At each subsequent visit, patients were evaluated and those whose wet AMD remained inactive had the interval between visits extended by two weeks. If this interval could be safely extended to 12 weeks, treatment was paused and the patient was closely monitored without treatment. Patients were defined as “weaned” off treatment only if they had stable vision and did not require an eye injection for at least 30 weeks following their last treatment during this monitoring period.
After the first three mandatory monthly injections, patients receiving aflibercept demonstrated a modest advantage over bevacizumab for improvement in vision, consistent with prior studies.
At six months, while determining the ideal interval between treatments for each individual patient, the advantage for monthly injections of aflibercept was no longer observed. However, when the interval between treatments was extended, patients receiving bevacizumab had a higher rate of vision loss than those receiving aflibercept.

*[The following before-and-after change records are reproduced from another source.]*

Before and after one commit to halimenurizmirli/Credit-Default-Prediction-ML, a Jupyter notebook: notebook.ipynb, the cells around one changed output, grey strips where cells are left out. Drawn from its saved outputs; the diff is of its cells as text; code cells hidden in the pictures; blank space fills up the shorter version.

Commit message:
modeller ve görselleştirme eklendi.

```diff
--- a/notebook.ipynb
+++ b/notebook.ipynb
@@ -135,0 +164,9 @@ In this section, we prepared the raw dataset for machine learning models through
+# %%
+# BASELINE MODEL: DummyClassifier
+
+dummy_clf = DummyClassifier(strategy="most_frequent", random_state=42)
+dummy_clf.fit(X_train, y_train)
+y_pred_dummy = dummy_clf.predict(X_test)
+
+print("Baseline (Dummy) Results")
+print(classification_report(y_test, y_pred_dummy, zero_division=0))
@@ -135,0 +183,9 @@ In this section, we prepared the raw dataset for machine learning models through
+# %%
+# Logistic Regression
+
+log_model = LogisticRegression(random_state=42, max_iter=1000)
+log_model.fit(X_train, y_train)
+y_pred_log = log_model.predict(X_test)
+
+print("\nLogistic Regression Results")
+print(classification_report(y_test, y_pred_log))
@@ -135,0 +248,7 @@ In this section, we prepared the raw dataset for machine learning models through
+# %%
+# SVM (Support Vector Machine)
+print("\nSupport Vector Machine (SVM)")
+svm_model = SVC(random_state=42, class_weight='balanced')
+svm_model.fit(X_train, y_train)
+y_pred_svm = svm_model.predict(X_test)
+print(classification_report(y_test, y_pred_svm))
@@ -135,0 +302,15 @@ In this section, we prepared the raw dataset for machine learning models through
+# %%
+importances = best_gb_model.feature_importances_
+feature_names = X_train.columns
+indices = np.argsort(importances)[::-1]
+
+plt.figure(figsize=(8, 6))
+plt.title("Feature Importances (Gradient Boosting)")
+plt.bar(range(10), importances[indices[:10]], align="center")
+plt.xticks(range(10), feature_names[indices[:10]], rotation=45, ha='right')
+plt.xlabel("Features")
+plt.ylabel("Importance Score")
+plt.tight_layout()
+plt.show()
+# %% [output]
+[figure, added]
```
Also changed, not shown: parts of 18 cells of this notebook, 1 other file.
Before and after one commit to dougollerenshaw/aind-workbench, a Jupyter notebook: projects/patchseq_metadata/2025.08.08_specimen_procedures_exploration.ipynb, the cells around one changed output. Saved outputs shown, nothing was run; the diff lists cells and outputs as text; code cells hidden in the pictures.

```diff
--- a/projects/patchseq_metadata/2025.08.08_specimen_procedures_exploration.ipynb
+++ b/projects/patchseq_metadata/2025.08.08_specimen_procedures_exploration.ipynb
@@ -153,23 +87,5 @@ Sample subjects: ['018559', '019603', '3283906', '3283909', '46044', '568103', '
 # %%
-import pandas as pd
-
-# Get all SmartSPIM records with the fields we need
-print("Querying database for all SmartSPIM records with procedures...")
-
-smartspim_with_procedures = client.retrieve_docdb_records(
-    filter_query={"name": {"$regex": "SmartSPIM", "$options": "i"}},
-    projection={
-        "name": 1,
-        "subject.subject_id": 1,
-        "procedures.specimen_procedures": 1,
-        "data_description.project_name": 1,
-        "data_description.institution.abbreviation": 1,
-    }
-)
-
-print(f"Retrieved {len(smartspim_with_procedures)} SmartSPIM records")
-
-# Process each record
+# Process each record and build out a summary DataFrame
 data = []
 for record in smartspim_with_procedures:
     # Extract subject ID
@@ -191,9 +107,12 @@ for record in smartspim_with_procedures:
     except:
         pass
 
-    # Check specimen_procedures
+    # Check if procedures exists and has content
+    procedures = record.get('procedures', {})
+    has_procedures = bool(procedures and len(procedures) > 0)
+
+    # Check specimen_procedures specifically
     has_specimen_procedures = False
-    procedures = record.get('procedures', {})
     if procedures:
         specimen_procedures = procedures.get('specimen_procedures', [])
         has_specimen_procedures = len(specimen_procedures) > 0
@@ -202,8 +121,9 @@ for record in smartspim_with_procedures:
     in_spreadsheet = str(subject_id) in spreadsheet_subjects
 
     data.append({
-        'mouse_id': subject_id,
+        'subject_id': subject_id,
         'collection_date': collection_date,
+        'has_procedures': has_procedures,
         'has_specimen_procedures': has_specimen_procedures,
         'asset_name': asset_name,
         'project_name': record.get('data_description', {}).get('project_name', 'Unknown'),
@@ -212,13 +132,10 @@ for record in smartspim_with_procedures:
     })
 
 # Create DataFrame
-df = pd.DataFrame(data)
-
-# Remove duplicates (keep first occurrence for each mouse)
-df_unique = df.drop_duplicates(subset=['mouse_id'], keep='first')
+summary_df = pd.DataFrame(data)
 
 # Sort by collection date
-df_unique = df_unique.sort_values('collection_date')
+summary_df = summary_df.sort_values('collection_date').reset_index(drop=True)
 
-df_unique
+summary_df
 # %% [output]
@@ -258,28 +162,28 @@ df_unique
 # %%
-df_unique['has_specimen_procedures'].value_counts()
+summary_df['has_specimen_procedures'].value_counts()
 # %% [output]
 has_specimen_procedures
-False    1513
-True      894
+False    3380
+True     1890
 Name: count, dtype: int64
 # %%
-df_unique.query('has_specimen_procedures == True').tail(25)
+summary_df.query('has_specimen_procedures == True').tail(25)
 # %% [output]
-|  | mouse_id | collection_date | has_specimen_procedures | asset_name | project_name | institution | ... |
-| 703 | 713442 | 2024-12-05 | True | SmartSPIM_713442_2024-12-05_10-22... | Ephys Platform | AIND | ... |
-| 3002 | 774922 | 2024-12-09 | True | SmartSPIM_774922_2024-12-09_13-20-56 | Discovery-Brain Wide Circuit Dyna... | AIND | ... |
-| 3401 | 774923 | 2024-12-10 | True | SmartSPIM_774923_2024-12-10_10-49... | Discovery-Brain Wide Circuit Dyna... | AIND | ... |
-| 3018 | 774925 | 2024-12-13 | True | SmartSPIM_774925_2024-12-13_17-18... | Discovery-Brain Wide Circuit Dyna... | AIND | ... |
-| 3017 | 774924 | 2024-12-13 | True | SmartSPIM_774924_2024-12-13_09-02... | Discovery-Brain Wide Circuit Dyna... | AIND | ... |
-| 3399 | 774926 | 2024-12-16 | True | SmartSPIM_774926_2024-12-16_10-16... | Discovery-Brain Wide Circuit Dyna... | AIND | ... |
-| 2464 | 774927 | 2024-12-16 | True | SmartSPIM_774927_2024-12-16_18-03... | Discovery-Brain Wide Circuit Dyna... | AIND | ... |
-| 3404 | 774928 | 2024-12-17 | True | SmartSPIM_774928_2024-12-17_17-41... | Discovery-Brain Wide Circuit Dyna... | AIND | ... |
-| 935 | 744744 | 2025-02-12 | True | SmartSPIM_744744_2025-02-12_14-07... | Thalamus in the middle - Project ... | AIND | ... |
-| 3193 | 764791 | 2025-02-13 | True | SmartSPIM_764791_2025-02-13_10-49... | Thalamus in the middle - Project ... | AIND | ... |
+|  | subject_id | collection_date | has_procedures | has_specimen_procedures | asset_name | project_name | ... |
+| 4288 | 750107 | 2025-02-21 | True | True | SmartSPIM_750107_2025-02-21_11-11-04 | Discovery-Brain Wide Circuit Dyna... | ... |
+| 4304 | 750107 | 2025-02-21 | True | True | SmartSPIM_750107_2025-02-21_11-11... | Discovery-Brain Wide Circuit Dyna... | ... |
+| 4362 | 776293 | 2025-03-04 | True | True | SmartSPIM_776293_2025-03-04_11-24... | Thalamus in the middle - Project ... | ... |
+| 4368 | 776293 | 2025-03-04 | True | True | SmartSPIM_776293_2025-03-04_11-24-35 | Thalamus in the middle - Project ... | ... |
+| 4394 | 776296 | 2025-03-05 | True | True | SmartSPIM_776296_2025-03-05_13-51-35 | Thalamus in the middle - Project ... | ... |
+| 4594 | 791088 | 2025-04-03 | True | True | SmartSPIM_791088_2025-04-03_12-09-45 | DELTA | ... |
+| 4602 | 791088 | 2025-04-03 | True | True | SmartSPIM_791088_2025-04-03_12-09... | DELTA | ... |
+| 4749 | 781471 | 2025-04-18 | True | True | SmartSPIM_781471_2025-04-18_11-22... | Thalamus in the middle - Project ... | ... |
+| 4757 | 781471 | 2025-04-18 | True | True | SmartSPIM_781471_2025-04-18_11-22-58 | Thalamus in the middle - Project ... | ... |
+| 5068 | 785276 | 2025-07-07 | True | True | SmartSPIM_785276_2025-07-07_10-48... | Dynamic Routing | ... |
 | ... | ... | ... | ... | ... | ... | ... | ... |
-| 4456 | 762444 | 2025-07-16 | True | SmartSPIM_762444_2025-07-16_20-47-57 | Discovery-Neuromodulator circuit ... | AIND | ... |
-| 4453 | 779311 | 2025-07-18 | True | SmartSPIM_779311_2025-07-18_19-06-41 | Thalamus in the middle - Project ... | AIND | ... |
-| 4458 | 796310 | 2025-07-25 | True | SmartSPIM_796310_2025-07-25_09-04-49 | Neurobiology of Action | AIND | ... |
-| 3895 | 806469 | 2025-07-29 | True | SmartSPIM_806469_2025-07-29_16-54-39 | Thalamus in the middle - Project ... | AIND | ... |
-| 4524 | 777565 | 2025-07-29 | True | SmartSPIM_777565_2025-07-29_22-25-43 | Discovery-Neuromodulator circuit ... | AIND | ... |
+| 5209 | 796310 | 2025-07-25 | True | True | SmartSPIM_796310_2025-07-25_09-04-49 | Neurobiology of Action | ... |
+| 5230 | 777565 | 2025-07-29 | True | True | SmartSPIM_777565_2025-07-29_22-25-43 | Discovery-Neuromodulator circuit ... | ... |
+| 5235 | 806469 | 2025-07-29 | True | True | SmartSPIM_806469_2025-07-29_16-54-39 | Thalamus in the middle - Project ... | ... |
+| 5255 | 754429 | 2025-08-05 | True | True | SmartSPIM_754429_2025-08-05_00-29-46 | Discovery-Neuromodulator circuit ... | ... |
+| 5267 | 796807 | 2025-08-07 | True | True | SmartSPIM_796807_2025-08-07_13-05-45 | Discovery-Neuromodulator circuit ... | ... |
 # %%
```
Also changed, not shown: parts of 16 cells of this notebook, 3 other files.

At one year, the records showed that 50% (30 of patients 60) of patients treated with aflibercept were considered weaned off therapy, compared to 17% of patients (8 of 46) treated with bevacizumab.
For patients who still needed treatment, the intervals between injections was 44% longer (13.1 weeks versus 9.1 weeks) for patients treated with aflibercept than those treated with bevacizumab. Fluid accumulation and progressive vision loss were similar in the two groups.
The total number of injections for patients treated with aflibercept was reduced by 10% (7.2 versus eight) over one year when compared with the standard bimonthly treatment schedule, while the total injections for patients treated with bevacizumab was reduced by 33% (8.7 versus 13) when compared with the standard monthly treatment schedule.
The researchers monitored 56 of the 106 patients for an additional year — 13 of 27 (48%) patients treated with aflibercept remained off treatment at the end of two years, compared with eight of 29 (28%) patients weaned off bevacizumab. Although this was an improvement for patients receiving bevacizumab compared to the first year, it was still an inferior result to that for patients receiving aflibercept.
Overall, at two years the number of total injections for patients treated with aflibercept was reduced by 27% (10.2 vs. 14) when compared with the standard bi-monthly treatment schedule while the total injections for patients treated with bevacizumab was reduced by 44% (14 vs. 25) when compared with the standard monthly treatment schedule.
Since both drugs target the same protein, more research may uncover why one drug may be so much more effective than the other. Sodhi is planning molecular studies to investigate differences in how each drug affects the eye that could explain their differing performance.
Other researchers involved in the study include Xuan Cao, Jaron Castillo Sanchez, Tapan Patel, Zhiyong Yang, Chuanyu Guo, and Anuoluwapo Sopeyin of the Johns Hopkins University School of Medicine and Silvia Montaner of the University of Maryland.